Next book


A quirky and quiet pastoral tale that offers instruction to young children on independence and decision-making.

An indecisive child finds their way.
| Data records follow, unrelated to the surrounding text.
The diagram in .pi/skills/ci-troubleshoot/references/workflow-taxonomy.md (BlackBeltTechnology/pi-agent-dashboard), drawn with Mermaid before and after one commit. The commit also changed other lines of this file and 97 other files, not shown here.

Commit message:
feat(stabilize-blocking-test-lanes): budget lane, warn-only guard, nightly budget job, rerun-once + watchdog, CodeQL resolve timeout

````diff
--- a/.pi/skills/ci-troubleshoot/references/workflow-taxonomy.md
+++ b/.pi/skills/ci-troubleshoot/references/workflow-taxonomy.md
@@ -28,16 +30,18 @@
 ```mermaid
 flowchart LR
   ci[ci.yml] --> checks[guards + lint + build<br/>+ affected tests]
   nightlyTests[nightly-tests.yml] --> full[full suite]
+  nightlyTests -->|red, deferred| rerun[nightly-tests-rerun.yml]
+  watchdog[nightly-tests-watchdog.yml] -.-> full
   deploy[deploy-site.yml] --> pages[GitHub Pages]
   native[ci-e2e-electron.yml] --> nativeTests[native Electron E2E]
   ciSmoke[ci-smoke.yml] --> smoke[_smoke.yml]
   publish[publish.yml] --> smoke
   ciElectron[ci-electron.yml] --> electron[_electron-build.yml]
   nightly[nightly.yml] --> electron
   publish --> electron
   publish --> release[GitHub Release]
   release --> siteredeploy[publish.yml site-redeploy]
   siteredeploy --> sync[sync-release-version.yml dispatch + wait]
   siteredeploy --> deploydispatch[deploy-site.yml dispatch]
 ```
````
Clover, who lives on a farm, has dark hair and pale skin and, like their many brothers and sisters, wears overalls and a stocking cap. As usual, Clover can’t figure out what to do—will it be mushroom picking or mussel collecting? At last, the appealing protagonist follows their family to a nearby river, where they see a young goat that has wandered from the farm into the woods. Clover follows the goat to bring it home; unsure of which path to take, the child asks a tree, a stream, and the wind for advice but receives no answers. Lush, finely detailed ink and watercolor artwork forms the basis of this gently suspenseful story. While Clover searches for the goat, their siblings search for her, the somewhat treacly lesson being that “listening when our heart speaks will always lead us where we need to go.” It’s difficult to tell whether the odd formality of this French import comes from the original text or the translation, though it does work with the illustrations to conjure up a dreamlike, bygone era with hints of the magic of the natural world. (This book was reviewed digitally.)

A quirky and quiet pastoral tale that offers instruction to young children on independence and decision-making. (Picture book. 4-8)

Pub Date: Sept. 13, 2022

ISBN: 978-1-990252-14-3

Page Count: 64

Publisher: Milky Way Picture Books

Review Posted Online: May 24, 2022

Kirkus Reviews Issue: June 15, 2022

Next book


Echoes of Runaway Bunny color this exchange between a bath-averse piglet and his patient mother. Using a strategy that would probably be a nonstarter in real life, the mother deflects her stubborn offspring’s string of bath-free occupational conceits with appeals to reason: “Pirates NEVER EVER take baths!” “Pirates don’t get seasick either. But you do.” “Yeesh. I’m an astronaut, okay?” “Well, it is hard to bathe in zero gravity. It’s hard to poop and pee in zero gravity too!” And so on, until Mom’s enticing promise of treasure in the deep sea persuades her little Treasure Hunter to take a dive. Chunky figures surrounded by lots of bright white space in Segal’s minimally detailed watercolors keep the visuals as simple as the plotline. The language isn’t quite as basic, though, and as it rendered entirely in dialogue—Mother Pig’s lines are italicized—adult readers will have to work hard at their vocal characterizations for it to make any sense. Moreover, younger audiences (any audiences, come to that) may wonder what the piggy’s watery closing “EUREKA!!!” is all about too. Not particularly persuasive, but this might coax a few young porkers to get their trotters into the tub. (Picture book. 4-6)

Pub Date: March 1, 2011

ISBN: 978-0-399-25425-3

Page Count: 32

Publisher: Philomel

Review Posted Online: Jan. 25, 2011

Kirkus Reviews Issue: Feb. 1, 2011

Next book


A real treasure of a book for any child who has struggled to learn a skill.

A young Black boy struggles with writing—until a special guest visits his class.

Abdul loves to tell stories about the people in his neighborhood, and his friends at school love hearing them. But whenever he tries to write down his stories in a notebook, spelling rules confuse him, and his “scribbly, scratchy, scrawly letters” never stay on the lines. Abdul decides that his stories are not for books. One day, a visitor comes to Abdul’s class; Mr. Muhammad—a Black man with a flattop haircut like Abdul’s and whose sneakers, like Abdul’s, have “not a single crease or scuff”—is a writer who urges the students to “write new stories with new superheroes.” Abdul feels motivated to give writing another shot, but again he ends up with endless erasure marks and smudges. Mr. Muhammad shows Abdul his own messy notebook, and Abdul, who is left-handed, decides to try writing without erasing. He makes a mess but searches through the clutter for sentences he loves. He rewrites and rewrites and works on his mistakes until he forms a story he likes, proudly claiming the title of writer. Bright, full-color, textured digital illustrations depict a racially diverse, joyful community. This story offers an honest portrayal of learning differences and demonstrates the importance of role models who reflect kids’ own backgrounds. It is a lovely addition to the shelf of meaningful children’s books portraying Black Muslim Americans in everyday situations. (This book was reviewed digitally.)

A real treasure of a book for any child who has struggled to learn a skill. (Picture book. 4-8)

Pub Date: March 29, 2022

ISBN: 978-1-5344-6298-4

Page Count: 40

Publisher: Salaam Reads/Simon & Schuster

Review Posted Online: March 1, 2022

Kirkus Reviews Issue: March 15, 2022

Close Quickview